Which lines of the records contain the word "later"? Show each of them.

### MATERIAL FOR THIS TASK
◆ ◆ ◆ ◆ ◆

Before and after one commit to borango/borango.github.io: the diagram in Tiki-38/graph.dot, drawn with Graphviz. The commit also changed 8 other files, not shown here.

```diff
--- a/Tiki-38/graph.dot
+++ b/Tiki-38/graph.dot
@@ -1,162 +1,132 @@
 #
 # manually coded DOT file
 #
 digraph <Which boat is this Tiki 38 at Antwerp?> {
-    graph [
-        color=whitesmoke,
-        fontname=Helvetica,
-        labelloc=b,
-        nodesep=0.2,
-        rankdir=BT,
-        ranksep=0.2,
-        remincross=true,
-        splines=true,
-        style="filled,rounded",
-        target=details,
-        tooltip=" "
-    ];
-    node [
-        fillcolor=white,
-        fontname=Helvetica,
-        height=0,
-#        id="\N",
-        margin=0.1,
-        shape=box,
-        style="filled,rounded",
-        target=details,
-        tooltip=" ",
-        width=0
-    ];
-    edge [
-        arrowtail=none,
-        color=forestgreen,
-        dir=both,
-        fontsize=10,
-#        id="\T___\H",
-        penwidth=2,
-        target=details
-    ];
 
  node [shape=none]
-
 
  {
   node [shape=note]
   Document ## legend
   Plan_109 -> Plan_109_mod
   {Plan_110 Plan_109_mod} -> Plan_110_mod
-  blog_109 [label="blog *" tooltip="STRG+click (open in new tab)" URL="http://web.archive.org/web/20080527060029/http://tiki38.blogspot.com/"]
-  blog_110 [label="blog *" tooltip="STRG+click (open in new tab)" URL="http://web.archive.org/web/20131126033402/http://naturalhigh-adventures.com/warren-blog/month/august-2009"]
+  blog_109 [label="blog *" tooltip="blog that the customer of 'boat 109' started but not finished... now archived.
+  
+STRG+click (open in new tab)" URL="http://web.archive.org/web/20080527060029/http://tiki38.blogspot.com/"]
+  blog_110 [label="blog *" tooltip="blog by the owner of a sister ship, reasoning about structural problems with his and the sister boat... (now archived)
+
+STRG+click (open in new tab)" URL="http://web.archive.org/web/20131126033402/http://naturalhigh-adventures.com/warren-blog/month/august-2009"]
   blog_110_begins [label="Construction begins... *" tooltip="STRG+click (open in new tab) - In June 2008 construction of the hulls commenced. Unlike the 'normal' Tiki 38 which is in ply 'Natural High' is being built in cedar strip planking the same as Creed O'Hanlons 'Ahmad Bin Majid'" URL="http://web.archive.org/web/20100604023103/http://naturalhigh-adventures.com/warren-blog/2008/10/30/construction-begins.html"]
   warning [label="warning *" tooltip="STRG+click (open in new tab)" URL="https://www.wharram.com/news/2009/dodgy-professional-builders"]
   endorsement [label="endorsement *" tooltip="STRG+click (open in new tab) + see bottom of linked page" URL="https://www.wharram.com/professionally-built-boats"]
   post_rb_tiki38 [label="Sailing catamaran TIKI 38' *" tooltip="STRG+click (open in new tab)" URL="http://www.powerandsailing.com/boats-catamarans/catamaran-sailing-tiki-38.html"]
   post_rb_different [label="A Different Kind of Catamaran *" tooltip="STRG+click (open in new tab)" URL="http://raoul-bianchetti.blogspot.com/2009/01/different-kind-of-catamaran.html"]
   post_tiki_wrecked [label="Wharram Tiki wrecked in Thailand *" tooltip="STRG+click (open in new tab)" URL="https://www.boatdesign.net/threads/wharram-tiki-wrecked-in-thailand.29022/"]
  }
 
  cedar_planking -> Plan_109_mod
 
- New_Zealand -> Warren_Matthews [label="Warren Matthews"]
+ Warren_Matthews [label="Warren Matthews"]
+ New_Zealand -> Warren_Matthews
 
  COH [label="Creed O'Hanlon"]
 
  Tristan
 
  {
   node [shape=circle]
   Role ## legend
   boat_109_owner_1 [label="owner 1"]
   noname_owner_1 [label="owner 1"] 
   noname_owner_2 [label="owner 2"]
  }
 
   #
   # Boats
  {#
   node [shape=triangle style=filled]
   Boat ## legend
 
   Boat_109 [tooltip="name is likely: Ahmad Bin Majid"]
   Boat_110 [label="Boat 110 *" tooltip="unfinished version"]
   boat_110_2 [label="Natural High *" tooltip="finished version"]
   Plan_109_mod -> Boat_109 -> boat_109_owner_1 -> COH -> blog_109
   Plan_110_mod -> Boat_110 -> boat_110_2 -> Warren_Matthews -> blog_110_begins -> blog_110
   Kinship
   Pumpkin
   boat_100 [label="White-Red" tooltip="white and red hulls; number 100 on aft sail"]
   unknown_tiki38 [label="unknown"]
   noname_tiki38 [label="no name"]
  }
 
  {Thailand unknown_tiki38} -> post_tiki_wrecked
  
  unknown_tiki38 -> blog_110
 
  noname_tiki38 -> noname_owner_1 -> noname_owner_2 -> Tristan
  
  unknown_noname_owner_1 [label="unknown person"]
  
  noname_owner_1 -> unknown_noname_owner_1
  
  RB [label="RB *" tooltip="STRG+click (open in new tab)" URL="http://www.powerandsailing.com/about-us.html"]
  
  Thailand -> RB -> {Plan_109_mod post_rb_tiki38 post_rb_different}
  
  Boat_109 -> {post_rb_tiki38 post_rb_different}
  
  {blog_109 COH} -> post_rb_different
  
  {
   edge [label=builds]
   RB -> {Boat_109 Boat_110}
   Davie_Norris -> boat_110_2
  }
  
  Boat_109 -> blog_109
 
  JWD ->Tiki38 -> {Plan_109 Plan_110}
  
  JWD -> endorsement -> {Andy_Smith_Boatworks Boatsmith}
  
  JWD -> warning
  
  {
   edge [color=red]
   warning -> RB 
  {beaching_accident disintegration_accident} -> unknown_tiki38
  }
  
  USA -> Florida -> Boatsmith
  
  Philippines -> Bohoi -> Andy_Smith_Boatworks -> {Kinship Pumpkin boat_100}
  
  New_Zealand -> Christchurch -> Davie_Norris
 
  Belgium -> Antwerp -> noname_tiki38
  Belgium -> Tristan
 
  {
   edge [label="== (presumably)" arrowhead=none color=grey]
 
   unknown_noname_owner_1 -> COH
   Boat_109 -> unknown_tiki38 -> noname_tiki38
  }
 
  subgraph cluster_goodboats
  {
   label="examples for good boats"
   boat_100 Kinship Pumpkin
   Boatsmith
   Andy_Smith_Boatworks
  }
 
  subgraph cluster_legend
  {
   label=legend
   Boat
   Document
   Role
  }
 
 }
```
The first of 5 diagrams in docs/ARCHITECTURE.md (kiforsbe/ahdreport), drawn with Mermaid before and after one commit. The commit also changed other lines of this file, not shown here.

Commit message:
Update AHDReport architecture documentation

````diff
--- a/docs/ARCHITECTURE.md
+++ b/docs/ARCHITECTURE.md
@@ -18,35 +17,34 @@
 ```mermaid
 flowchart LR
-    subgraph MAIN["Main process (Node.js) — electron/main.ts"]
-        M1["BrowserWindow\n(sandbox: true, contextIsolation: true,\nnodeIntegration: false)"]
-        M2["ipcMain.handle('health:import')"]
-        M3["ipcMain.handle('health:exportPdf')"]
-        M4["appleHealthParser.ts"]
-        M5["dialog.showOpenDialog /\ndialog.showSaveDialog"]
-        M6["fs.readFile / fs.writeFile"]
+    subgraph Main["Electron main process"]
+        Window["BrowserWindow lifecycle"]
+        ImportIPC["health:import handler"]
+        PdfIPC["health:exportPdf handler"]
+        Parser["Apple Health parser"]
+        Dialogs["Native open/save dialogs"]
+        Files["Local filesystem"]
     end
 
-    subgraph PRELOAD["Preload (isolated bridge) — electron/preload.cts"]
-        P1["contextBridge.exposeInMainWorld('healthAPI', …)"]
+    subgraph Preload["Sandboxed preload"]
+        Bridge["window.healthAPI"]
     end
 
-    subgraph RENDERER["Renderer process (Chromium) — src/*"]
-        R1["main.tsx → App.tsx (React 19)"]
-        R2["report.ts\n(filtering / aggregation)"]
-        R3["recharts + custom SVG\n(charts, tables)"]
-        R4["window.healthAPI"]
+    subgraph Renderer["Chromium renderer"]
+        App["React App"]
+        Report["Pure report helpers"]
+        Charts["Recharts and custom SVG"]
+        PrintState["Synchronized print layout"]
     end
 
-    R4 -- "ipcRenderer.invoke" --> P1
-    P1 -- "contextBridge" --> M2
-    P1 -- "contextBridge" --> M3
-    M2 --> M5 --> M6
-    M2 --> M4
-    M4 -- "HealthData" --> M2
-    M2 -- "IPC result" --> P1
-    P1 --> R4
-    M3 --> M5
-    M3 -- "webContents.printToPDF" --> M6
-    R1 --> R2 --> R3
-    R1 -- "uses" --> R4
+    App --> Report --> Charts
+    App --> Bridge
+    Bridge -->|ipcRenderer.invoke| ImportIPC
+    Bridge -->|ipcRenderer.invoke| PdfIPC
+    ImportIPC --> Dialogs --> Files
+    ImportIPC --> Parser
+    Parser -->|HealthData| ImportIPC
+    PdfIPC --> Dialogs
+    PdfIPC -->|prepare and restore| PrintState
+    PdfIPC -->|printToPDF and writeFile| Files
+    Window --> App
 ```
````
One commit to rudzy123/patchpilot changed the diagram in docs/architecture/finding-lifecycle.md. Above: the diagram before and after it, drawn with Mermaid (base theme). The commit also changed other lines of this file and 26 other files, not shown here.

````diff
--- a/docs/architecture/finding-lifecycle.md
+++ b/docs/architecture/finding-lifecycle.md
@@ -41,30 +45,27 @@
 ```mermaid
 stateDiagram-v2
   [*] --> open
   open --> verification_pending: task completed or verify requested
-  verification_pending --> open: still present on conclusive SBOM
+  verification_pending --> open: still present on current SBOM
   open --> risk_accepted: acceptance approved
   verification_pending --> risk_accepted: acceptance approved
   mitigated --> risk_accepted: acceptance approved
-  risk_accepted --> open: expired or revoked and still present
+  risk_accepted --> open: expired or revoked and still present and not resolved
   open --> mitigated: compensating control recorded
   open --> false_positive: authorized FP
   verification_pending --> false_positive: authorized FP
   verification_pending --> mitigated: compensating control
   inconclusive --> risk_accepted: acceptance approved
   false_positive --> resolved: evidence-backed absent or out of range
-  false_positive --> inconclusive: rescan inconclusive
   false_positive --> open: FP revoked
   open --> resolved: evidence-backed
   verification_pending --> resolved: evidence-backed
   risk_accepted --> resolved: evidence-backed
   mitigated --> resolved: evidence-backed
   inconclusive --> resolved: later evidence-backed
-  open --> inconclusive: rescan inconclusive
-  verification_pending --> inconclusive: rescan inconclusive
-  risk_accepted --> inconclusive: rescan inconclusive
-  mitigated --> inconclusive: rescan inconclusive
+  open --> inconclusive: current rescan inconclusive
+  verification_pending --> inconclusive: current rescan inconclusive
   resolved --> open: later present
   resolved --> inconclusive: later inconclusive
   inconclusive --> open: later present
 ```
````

◆ ◆ ◆ ◆ ◆

### TASK SOLUTION
   inconclusive --> resolved: later evidence-backed
   resolved --> open: later present
   resolved --> inconclusive: later inconclusive
   inconclusive --> open: later present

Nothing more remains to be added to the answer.